As the author of such classics as Adventures of Huckleberry Finn and The Adventures of Tom Sawyer, Mark Twain has long been considered by many to be “the father of American literature.” His writings, whether they were satire or speech, shaped prose throughout the 19th century (and continue to influence it today).

In honor of Twain’s birthday this month (November 30), we spoke with Dr. Joe B. Fulton, a Baylor English professor who has literally written the book on Twain — several books, in fact:

What about Mark Twain first interested you?
I grew up in a very “story-oriented” culture, where family stories were shared on the front porch or in the back yard, often while doing some kind of work. On my eight birthday, I received a copy of Adventures of Huckleberry Finn. I remember suddenly thinking: He’s writing about us! The life Twain described on the Mississippi River had many similarities to the life I lived in a small town on the Wabash River. It was the first time I saw something in a book that resembled the life that I was living.

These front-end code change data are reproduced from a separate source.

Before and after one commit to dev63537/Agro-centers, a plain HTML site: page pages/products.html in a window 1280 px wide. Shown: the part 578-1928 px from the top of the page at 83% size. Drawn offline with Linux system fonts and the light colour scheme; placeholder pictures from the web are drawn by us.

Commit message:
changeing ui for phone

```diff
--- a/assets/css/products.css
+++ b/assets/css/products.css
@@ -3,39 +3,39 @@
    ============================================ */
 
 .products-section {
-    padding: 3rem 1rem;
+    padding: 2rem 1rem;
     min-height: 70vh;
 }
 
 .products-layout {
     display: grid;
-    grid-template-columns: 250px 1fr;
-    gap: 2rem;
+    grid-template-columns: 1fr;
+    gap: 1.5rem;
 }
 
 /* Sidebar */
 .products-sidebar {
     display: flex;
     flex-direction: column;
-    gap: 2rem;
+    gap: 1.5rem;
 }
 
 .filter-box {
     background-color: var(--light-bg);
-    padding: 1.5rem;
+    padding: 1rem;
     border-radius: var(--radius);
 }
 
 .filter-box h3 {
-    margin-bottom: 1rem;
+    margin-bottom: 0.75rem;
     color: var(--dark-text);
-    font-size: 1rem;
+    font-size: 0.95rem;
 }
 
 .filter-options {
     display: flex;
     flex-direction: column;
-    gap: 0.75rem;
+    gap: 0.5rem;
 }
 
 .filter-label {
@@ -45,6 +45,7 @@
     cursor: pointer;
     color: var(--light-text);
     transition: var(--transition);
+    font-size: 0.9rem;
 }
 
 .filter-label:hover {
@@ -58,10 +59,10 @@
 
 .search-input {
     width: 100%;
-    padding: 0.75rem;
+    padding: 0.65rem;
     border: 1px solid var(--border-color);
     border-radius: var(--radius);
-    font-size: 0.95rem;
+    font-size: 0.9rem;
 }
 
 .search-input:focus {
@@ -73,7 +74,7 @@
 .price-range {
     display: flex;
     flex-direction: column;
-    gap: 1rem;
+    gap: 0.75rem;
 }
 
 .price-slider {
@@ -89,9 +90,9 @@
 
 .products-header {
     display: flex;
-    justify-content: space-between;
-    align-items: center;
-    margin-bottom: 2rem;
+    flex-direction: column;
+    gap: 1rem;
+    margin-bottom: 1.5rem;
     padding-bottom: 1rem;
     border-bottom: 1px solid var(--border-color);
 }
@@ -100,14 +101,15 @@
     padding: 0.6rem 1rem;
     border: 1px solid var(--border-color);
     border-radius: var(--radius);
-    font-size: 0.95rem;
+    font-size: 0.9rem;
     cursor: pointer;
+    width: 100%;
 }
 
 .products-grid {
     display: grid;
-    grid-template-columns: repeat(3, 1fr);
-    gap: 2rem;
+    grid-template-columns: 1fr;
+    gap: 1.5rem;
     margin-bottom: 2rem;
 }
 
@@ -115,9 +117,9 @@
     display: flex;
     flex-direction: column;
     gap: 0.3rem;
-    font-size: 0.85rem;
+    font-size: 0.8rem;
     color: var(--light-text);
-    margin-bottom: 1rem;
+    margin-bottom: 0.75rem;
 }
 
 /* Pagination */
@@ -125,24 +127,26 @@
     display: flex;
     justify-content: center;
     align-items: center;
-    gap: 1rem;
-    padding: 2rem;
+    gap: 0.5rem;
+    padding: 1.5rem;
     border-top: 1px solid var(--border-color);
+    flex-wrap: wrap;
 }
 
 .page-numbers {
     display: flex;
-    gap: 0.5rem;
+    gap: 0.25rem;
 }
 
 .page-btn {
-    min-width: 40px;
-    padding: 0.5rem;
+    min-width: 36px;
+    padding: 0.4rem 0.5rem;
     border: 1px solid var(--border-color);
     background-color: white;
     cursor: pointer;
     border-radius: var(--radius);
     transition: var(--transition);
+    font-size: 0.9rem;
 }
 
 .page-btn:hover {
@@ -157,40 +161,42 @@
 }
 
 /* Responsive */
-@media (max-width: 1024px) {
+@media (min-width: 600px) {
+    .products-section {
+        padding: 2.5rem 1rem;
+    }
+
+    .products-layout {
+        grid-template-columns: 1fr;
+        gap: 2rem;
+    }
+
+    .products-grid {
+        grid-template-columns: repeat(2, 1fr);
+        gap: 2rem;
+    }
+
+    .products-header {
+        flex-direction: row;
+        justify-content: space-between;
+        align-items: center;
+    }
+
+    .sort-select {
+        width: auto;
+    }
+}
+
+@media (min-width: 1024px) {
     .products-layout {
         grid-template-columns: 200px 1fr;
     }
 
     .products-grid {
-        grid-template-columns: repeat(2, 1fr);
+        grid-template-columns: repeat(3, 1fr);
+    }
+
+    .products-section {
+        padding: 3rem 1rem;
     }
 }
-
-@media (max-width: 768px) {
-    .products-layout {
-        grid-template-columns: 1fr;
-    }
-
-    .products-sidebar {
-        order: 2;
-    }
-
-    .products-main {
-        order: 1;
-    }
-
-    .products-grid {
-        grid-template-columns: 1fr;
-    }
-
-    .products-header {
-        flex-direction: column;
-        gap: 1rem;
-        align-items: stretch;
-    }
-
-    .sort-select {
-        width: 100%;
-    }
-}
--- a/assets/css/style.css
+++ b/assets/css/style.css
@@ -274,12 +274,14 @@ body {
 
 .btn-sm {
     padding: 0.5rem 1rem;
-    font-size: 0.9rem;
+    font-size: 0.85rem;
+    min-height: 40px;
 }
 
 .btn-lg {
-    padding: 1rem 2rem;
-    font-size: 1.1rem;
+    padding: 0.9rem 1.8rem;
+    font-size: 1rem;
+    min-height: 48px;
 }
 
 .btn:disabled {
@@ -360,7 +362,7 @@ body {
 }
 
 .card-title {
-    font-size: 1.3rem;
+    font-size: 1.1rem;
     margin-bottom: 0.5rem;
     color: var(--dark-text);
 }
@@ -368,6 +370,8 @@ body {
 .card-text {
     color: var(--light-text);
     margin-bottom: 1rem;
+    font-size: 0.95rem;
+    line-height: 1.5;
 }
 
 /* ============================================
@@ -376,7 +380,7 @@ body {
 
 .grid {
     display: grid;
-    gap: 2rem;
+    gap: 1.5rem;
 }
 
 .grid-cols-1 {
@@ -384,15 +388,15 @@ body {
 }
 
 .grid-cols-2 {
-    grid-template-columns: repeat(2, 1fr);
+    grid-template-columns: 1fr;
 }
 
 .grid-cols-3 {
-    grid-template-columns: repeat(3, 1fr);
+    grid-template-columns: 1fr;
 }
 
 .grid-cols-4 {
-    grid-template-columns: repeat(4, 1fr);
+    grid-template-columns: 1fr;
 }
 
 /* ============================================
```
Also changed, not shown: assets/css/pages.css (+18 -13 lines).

Then what?
That early exposure to Mark Twain sparked my interest American language, history and literature. It started with wanting to know Twain’s influences, which led to a deep dive of writings from the 1820s and ’30s. These discoveries inspired the research I’ve done throughout my career, and what’s more is there’s still so much left to explore.

What have you found?
Well, I’ve learned a great deal about how Sam Clemens became Mark Twain. His early life and political convictions certainly impacted him; he was born into a slave-holding family, but became a champion of racial justice through his works. He channeled aspects of his life — of the American life — into his writings, which is what makes them so special and relatable.

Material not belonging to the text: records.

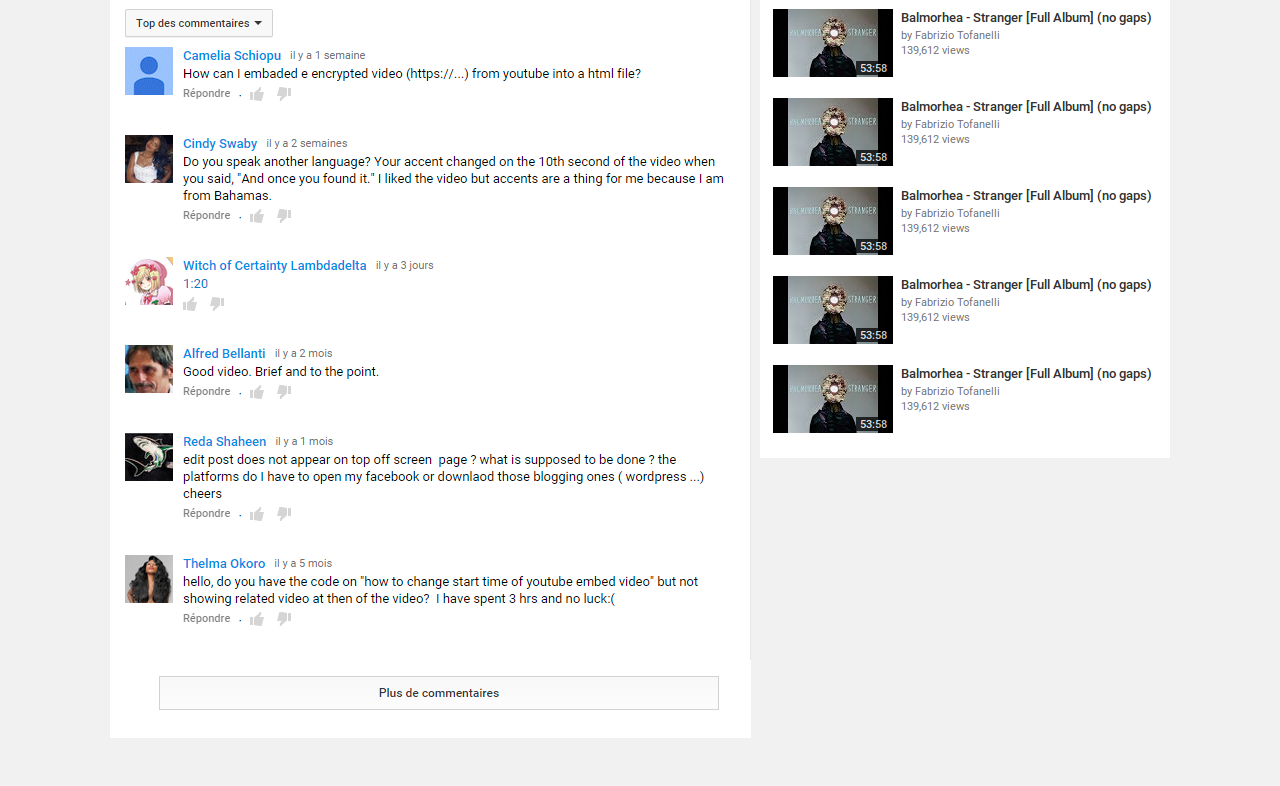
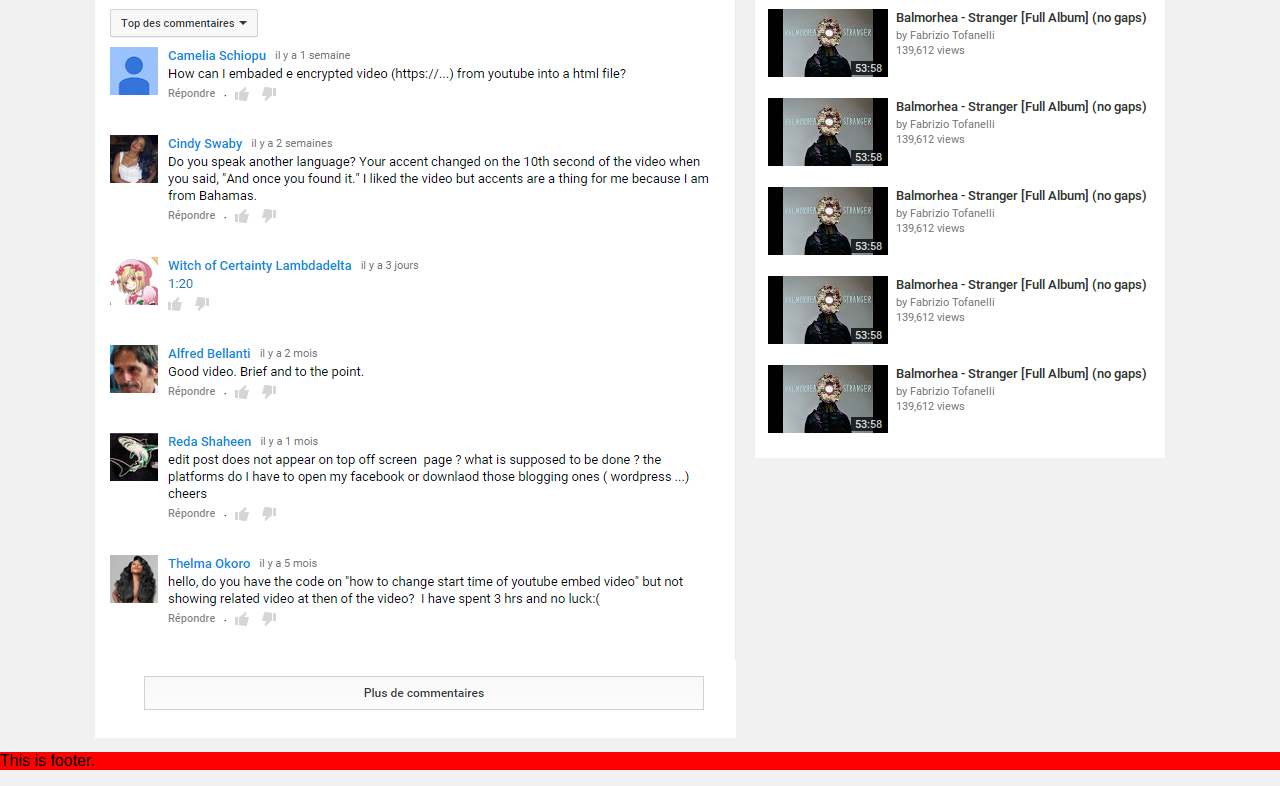
Before and after one commit to IvanVucetic/youtube-clone, a plain HTML site: page index.html in a window 1280 px wide. Shown: the part 975-1761 px from the top of the page. Before the commit the page ends 1727 px from the top, so only its background shows below. Drawn offline with Linux system fonts and the light colour scheme.

Commit message:
footer clear

```diff
--- a/style.css
+++ b/style.css
@@ -49,8 +49,8 @@ body {
 }
 
 #left-col {
-    position: absolute;
-    left: 20px;
+    position: relative; /*if abs parent(rest) collapses*/
+    margin-left: 5px;
 }
 
 #title, #info, #comments {
@@ -62,11 +62,11 @@ body {
 }
 
 #suggestions {
-    position: absolute;
-    /*float: right;*/
+    position: relative; /*if abs parent(rest) collapses*/
+    float: right; /*to allow for left-col to take place*/
     width: 400px;
     right: 20px;
-    margin-left: 5px;
+    margin-right: 5px;
     padding-top: 15px;
     padding-left: 10px;
     background-color: white;
@@ -79,3 +79,8 @@ ul {
 li {
     list-style-type: none;
 }
+
+#footer {
+    clear: both;
+    background-color: red;
+}
```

How has Mark Twain influenced your discipline?
The Russians have an expression about the great writer Alexander Pushkin: “Pushkin is our everything.” I think that’s true of Twain for Americans. We read his work, we quote his comments on society, and we laugh along with him — often at ourselves. When we study literature, there’s no getting around Twain.

What’s the best part about teaching Twain and American literature?
Oh, the fact that the resources still exist today! Students really light up when they get to actually see and page through the old books and newspapers I bring into class. When I bring in some copies of Civil War-era newspapers, they are amazed that they are still in good shape.

I think it also helps that I’m passionate about the topic I’m teaching. I know not every student will devote their career to studying these types of materials, but I want to model an enthusiasm for research. They will all go on to be experts in something, and I want them to have as much enthusiasm for their course of study as I have for mine.

Sic ’em, Dr. Fulton!